### [Assignment]
Would you restate the listing word for word, with the images omitted?
□ □ □ □ □ □ □
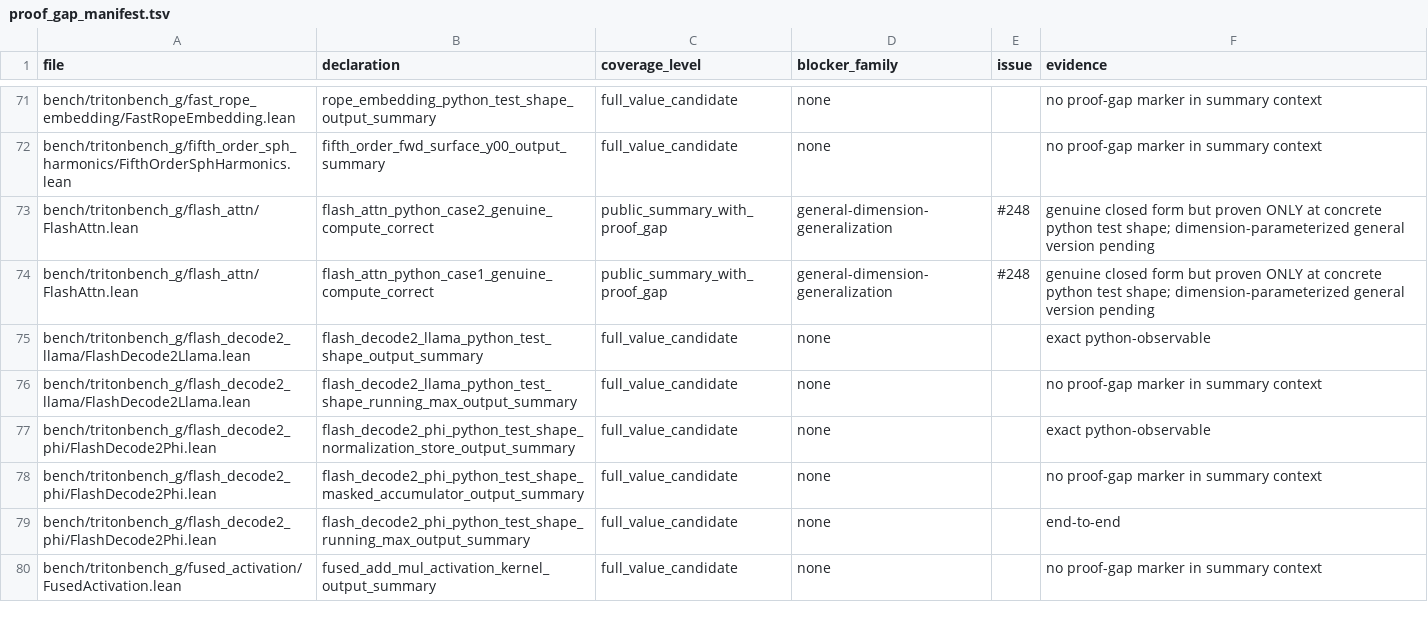
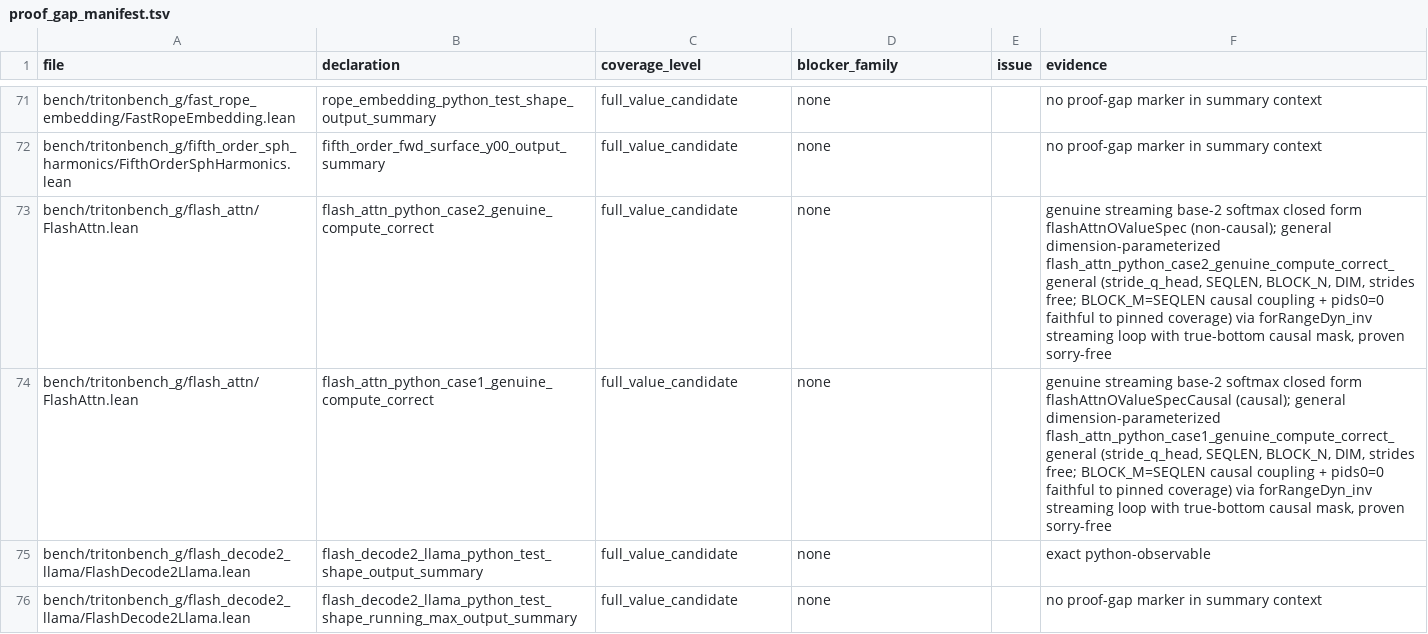
Before and after one commit to Lizn-zn/VeriTile, a TSV file: bench/tritonbench_g/proof_gap_manifest.tsv, drawn as a sheet; only a part is shown, gaps mark what is left out; the shorter side is filled out with more unchanged rows.

```diff
--- a/bench/tritonbench_g/proof_gap_manifest.tsv
+++ b/bench/tritonbench_g/proof_gap_manifest.tsv
@@ -72,4 +72,4 @@ bench/tritonbench_g/fast_rope_embedding/FastRopeEmbedding.lean	rope_embedding_py
 bench/tritonbench_g/fifth_order_sph_harmonics/FifthOrderSphHarmonics.lean	fifth_order_fwd_surface_y00_output_summary	full_value_candidate	none		no proof-gap marker in summary context
-bench/tritonbench_g/flash_attn/FlashAttn.lean	flash_attn_python_case2_genuine_compute_correct	public_summary_with_proof_gap	general-dimension-generalization	#248	genuine closed form but proven ONLY at concrete python test shape; dimension-parameterized general version pending
-bench/tritonbench_g/flash_attn/FlashAttn.lean	flash_attn_python_case1_genuine_compute_correct	public_summary_with_proof_gap	general-dimension-generalization	#248	genuine closed form but proven ONLY at concrete python test shape; dimension-parameterized general version pending
+bench/tritonbench_g/flash_attn/FlashAttn.lean	flash_attn_python_case2_genuine_compute_correct	full_value_candidate	none		genuine streaming base-2 softmax closed form flashAttnOValueSpec (non-causal); general dimension-parameterized flash_attn_python_case2_genuine_compute_correct_general (stride_q_head, SEQLEN, BLOCK_N, DIM, strides free; BLOCK_M=SEQLEN causal coupling + pids0=0 faithful to pinned coverage) via forRangeDyn_inv streaming loop with true-bottom causal mask, proven sorry-free
+bench/tritonbench_g/flash_attn/FlashAttn.lean	flash_attn_python_case1_genuine_compute_correct	full_value_candidate	none		genuine streaming base-2 softmax closed form flashAttnOValueSpecCausal (causal); general dimension-parameterized flash_attn_python_case1_genuine_compute_correct_general (stride_q_head, SEQLEN, BLOCK_N, DIM, strides free; BLOCK_M=SEQLEN causal coupling + pids0=0 faithful to pinned coverage) via forRangeDyn_inv streaming loop with true-bottom causal mask, proven sorry-free
 bench/tritonbench_g/flash_decode2_llama/FlashDecode2Llama.lean	flash_decode2_llama_python_test_shape_output_summary	full_value_candidate	none		exact python-observable
```
Also changed, not shown: 1 other file.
□ □ □ □ □ □ □
### [Result for this exercise]
Before and after one commit to Lizn-zn/VeriTile, a TSV file: bench/tritonbench_g/proof_gap_manifest.tsv, drawn as a sheet; only a part is shown, gaps mark what is left out; the shorter side is filled out with more unchanged rows.

```diff
--- a/bench/tritonbench_g/proof_gap_manifest.tsv
+++ b/bench/tritonbench_g/proof_gap_manifest.tsv
@@ -72,4 +72,4 @@ bench/tritonbench_g/fast_rope_embedding/FastRopeEmbedding.lean	rope_embedding_py
 bench/tritonbench_g/fifth_order_sph_harmonics/FifthOrderSphHarmonics.lean	fifth_order_fwd_surface_y00_output_summary	full_value_candidate	none		no proof-gap marker in summary context
-bench/tritonbench_g/flash_attn/FlashAttn.lean	flash_attn_python_case2_genuine_compute_correct	public_summary_with_proof_gap	general-dimension-generalization	#248	genuine closed form but proven ONLY at concrete python test shape; dimension-parameterized general version pending
-bench/tritonbench_g/flash_attn/FlashAttn.lean	flash_attn_python_case1_genuine_compute_correct	public_summary_with_proof_gap	general-dimension-generalization	#248	genuine closed form but proven ONLY at concrete python test shape; dimension-parameterized general version pending
+bench/tritonbench_g/flash_attn/FlashAttn.lean	flash_attn_python_case2_genuine_compute_correct	full_value_candidate	none		genuine streaming base-2 softmax closed form flashAttnOValueSpec (non-causal); general dimension-parameterized flash_attn_python_case2_genuine_compute_correct_general (stride_q_head, SEQLEN, BLOCK_N, DIM, strides free; BLOCK_M=SEQLEN causal coupling + pids0=0 faithful to pinned coverage) via forRangeDyn_inv streaming loop with true-bottom causal mask, proven sorry-free
+bench/tritonbench_g/flash_attn/FlashAttn.lean	flash_attn_python_case1_genuine_compute_correct	full_value_candidate	none		genuine streaming base-2 softmax closed form flashAttnOValueSpecCausal (causal); general dimension-parameterized flash_attn_python_case1_genuine_compute_correct_general (stride_q_head, SEQLEN, BLOCK_N, DIM, strides free; BLOCK_M=SEQLEN causal coupling + pids0=0 faithful to pinned coverage) via forRangeDyn_inv streaming loop with true-bottom causal mask, proven sorry-free
 bench/tritonbench_g/flash_decode2_llama/FlashDecode2Llama.lean	flash_decode2_llama_python_test_shape_output_summary	full_value_candidate	none		exact python-observable
```
Also changed, not shown: 1 other file.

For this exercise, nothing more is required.